=== TO DO ===
Every record below should be repeated exactly, with the pictures left out.

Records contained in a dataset

○ ○ ○

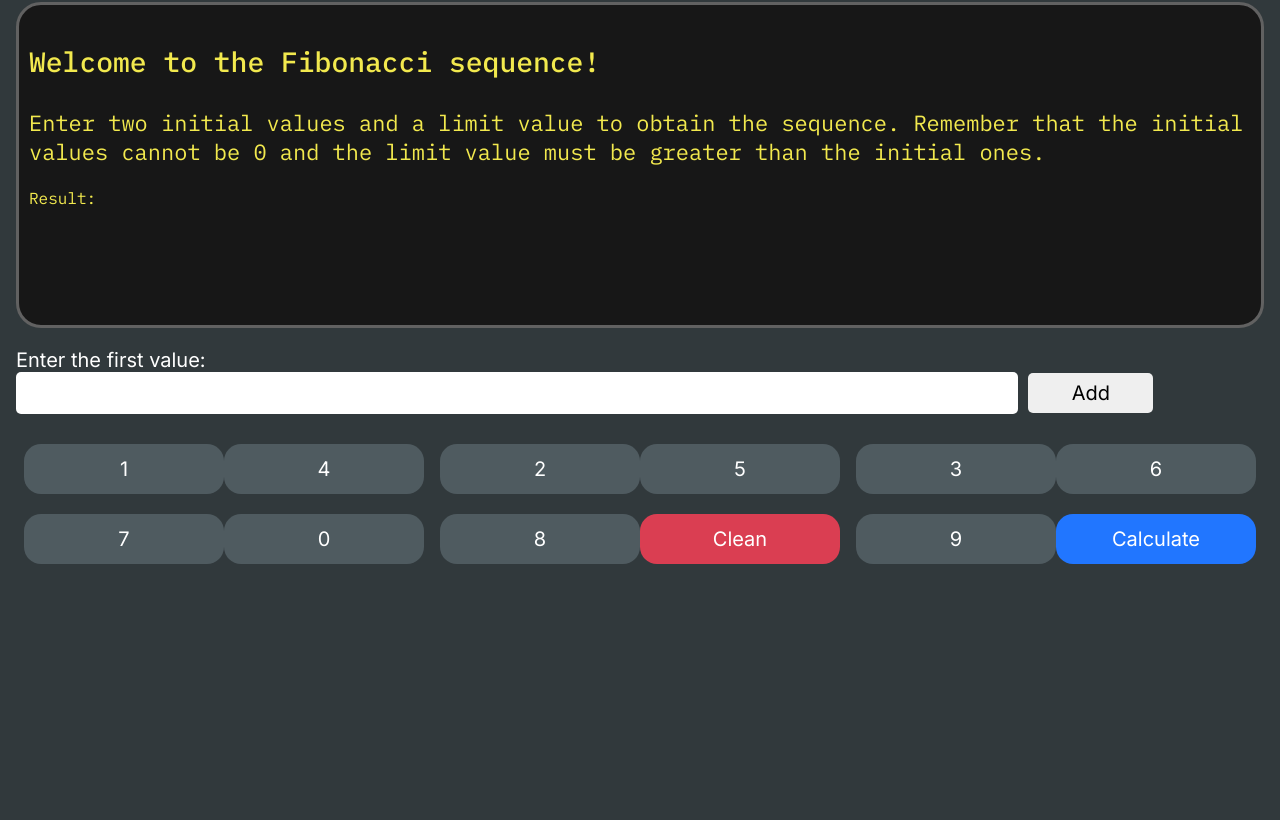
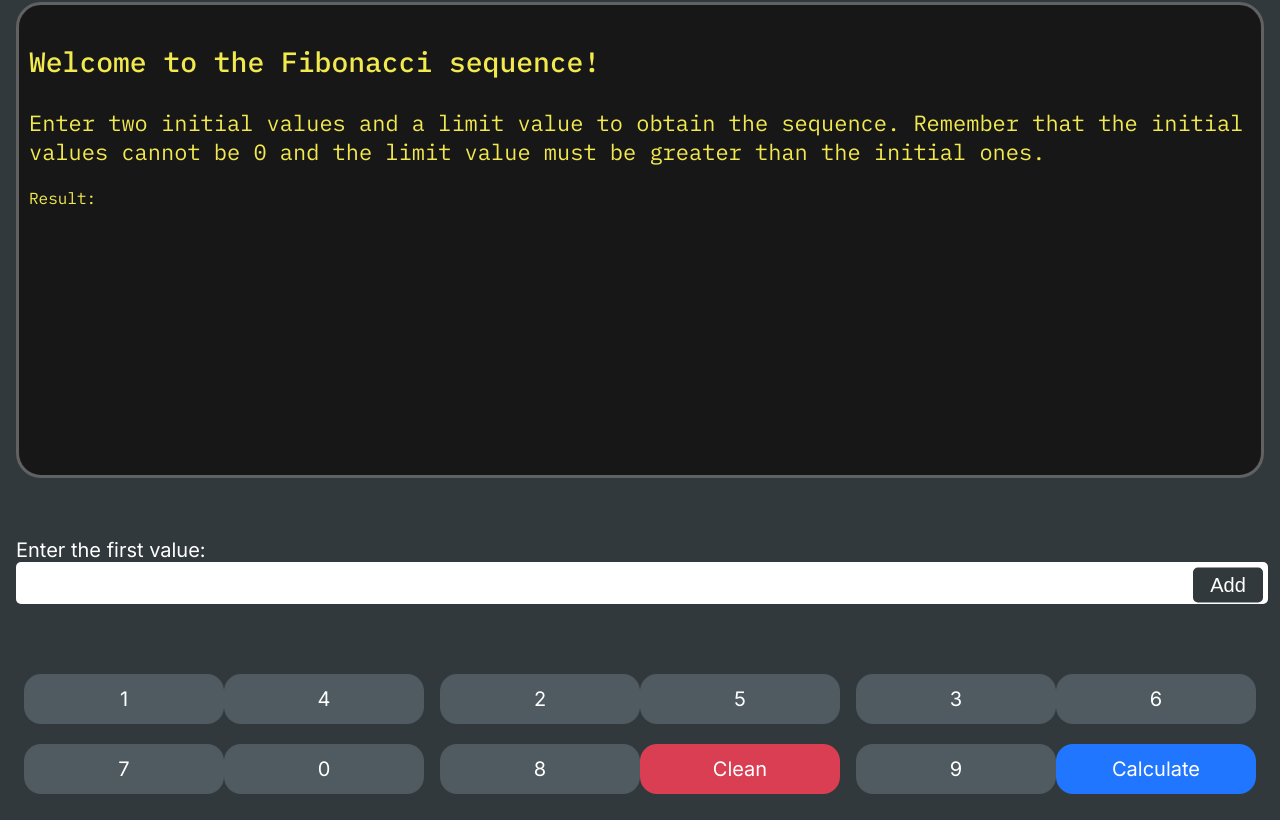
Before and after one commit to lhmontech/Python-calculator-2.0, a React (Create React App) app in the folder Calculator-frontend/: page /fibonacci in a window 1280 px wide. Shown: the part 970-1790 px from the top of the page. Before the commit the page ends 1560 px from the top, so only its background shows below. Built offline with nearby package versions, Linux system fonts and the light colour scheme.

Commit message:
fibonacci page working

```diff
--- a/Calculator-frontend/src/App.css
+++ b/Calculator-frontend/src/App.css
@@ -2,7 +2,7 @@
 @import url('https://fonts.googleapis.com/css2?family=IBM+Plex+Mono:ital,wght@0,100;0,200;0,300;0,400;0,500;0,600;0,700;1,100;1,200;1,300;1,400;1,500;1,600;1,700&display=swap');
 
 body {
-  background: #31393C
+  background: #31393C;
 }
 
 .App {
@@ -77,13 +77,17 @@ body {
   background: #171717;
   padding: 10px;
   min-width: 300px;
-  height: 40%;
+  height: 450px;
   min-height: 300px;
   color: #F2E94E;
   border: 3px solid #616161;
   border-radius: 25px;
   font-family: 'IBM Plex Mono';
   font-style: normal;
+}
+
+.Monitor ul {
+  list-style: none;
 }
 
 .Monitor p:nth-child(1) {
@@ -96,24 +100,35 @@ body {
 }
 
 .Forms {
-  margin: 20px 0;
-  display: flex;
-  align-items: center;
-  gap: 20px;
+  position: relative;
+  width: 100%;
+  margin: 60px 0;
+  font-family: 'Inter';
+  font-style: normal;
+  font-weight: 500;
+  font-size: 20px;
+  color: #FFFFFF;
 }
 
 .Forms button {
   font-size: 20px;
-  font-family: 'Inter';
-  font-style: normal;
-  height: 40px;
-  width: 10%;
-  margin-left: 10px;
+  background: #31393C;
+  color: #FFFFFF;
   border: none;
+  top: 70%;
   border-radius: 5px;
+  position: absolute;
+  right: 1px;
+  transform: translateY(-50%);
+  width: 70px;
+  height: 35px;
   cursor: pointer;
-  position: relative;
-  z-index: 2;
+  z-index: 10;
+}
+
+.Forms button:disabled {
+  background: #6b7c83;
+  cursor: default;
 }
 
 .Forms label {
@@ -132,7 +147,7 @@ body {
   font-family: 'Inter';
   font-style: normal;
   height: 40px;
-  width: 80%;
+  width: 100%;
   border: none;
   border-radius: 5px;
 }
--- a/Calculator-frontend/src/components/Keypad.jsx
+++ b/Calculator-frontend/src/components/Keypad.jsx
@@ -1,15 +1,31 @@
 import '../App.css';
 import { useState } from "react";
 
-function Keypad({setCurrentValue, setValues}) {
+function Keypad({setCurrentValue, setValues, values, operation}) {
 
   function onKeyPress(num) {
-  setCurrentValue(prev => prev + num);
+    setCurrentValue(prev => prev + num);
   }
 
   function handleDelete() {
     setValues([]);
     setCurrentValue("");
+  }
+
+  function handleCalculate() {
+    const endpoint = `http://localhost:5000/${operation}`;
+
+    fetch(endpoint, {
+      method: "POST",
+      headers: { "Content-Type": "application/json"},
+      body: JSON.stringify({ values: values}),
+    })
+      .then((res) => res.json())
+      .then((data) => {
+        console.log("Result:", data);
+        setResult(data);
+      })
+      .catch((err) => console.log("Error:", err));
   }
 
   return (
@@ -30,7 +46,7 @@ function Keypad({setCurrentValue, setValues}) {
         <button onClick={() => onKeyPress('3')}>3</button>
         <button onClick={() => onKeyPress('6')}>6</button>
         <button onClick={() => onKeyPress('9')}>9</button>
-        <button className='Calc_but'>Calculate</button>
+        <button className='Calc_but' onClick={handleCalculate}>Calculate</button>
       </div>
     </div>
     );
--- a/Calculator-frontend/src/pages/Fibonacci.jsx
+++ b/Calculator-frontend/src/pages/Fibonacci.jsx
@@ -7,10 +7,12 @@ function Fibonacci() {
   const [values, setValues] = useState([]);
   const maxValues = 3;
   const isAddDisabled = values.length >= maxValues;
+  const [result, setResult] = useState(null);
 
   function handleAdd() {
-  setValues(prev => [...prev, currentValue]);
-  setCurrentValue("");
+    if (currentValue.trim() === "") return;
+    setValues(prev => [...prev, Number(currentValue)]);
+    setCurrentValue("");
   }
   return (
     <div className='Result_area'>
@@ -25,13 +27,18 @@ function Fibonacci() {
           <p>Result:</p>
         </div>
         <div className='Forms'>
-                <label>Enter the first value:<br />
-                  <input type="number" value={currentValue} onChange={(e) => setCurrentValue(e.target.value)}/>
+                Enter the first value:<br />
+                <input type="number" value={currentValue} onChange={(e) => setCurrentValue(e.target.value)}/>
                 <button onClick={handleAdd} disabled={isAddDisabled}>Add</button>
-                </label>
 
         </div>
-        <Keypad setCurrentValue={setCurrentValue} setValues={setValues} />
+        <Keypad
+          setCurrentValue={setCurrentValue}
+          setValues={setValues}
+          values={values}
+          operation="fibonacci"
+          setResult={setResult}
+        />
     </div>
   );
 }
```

○ ○ ○

=== OUTPUT BELOW ===
Before and after one commit to lhmontech/Python-calculator-2.0, a React (Create React App) app in the folder Calculator-frontend/: page /fibonacci in a window 1280 px wide. Shown: the part 970-1790 px from the top of the page. Before the commit the page ends 1560 px from the top, so only its background shows below. Built offline with nearby package versions, Linux system fonts and the light colour scheme.

Commit message:
fibonacci page working

```diff
--- a/Calculator-frontend/src/App.css
+++ b/Calculator-frontend/src/App.css
@@ -2,7 +2,7 @@
 @import url('https://fonts.googleapis.com/css2?family=IBM+Plex+Mono:ital,wght@0,100;0,200;0,300;0,400;0,500;0,600;0,700;1,100;1,200;1,300;1,400;1,500;1,600;1,700&display=swap');
 
 body {
-  background: #31393C
+  background: #31393C;
 }
 
 .App {
@@ -77,13 +77,17 @@ body {
   background: #171717;
   padding: 10px;
   min-width: 300px;
-  height: 40%;
+  height: 450px;
   min-height: 300px;
   color: #F2E94E;
   border: 3px solid #616161;
   border-radius: 25px;
   font-family: 'IBM Plex Mono';
   font-style: normal;
+}
+
+.Monitor ul {
+  list-style: none;
 }
 
 .Monitor p:nth-child(1) {
@@ -96,24 +100,35 @@ body {
 }
 
 .Forms {
-  margin: 20px 0;
-  display: flex;
-  align-items: center;
-  gap: 20px;
+  position: relative;
+  width: 100%;
+  margin: 60px 0;
+  font-family: 'Inter';
+  font-style: normal;
+  font-weight: 500;
+  font-size: 20px;
+  color: #FFFFFF;
 }
 
 .Forms button {
   font-size: 20px;
-  font-family: 'Inter';
-  font-style: normal;
-  height: 40px;
-  width: 10%;
-  margin-left: 10px;
+  background: #31393C;
+  color: #FFFFFF;
   border: none;
+  top: 70%;
   border-radius: 5px;
+  position: absolute;
+  right: 1px;
+  transform: translateY(-50%);
+  width: 70px;
+  height: 35px;
   cursor: pointer;
-  position: relative;
-  z-index: 2;
+  z-index: 10;
+}
+
+.Forms button:disabled {
+  background: #6b7c83;
+  cursor: default;
 }
 
 .Forms label {
@@ -132,7 +147,7 @@ body {
   font-family: 'Inter';
   font-style: normal;
   height: 40px;
-  width: 80%;
+  width: 100%;
   border: none;
   border-radius: 5px;
 }
--- a/Calculator-frontend/src/components/Keypad.jsx
+++ b/Calculator-frontend/src/components/Keypad.jsx
@@ -1,15 +1,31 @@
 import '../App.css';
 import { useState } from "react";
 
-function Keypad({setCurrentValue, setValues}) {
+function Keypad({setCurrentValue, setValues, values, operation}) {
 
   function onKeyPress(num) {
-  setCurrentValue(prev => prev + num);
+    setCurrentValue(prev => prev + num);
   }
 
   function handleDelete() {
     setValues([]);
     setCurrentValue("");
+  }
+
+  function handleCalculate() {
+    const endpoint = `http://localhost:5000/${operation}`;
+
+    fetch(endpoint, {
+      method: "POST",
+      headers: { "Content-Type": "application/json"},
+      body: JSON.stringify({ values: values}),
+    })
+      .then((res) => res.json())
+      .then((data) => {
+        console.log("Result:", data);
+        setResult(data);
+      })
+      .catch((err) => console.log("Error:", err));
   }
 
   return (
@@ -30,7 +46,7 @@ function Keypad({setCurrentValue, setValues}) {
         <button onClick={() => onKeyPress('3')}>3</button>
         <button onClick={() => onKeyPress('6')}>6</button>
         <button onClick={() => onKeyPress('9')}>9</button>
-        <button className='Calc_but'>Calculate</button>
+        <button className='Calc_but' onClick={handleCalculate}>Calculate</button>
       </div>
     </div>
     );
--- a/Calculator-frontend/src/pages/Fibonacci.jsx
+++ b/Calculator-frontend/src/pages/Fibonacci.jsx
@@ -7,10 +7,12 @@ function Fibonacci() {
   const [values, setValues] = useState([]);
   const maxValues = 3;
   const isAddDisabled = values.length >= maxValues;
+  const [result, setResult] = useState(null);
 
   function handleAdd() {
-  setValues(prev => [...prev, currentValue]);
-  setCurrentValue("");
+    if (currentValue.trim() === "") return;
+    setValues(prev => [...prev, Number(currentValue)]);
+    setCurrentValue("");
   }
   return (
     <div className='Result_area'>
@@ -25,13 +27,18 @@ function Fibonacci() {
           <p>Result:</p>
         </div>
         <div className='Forms'>
-                <label>Enter the first value:<br />
-                  <input type="number" value={currentValue} onChange={(e) => setCurrentValue(e.target.value)}/>
+                Enter the first value:<br />
+                <input type="number" value={currentValue} onChange={(e) => setCurrentValue(e.target.value)}/>
                 <button onClick={handleAdd} disabled={isAddDisabled}>Add</button>
-                </label>
 
         </div>
-        <Keypad setCurrentValue={setCurrentValue} setValues={setValues} />
+        <Keypad
+          setCurrentValue={setCurrentValue}
+          setValues={setValues}
+          values={values}
+          operation="fibonacci"
+          setResult={setResult}
+        />
     </div>
   );
 }
```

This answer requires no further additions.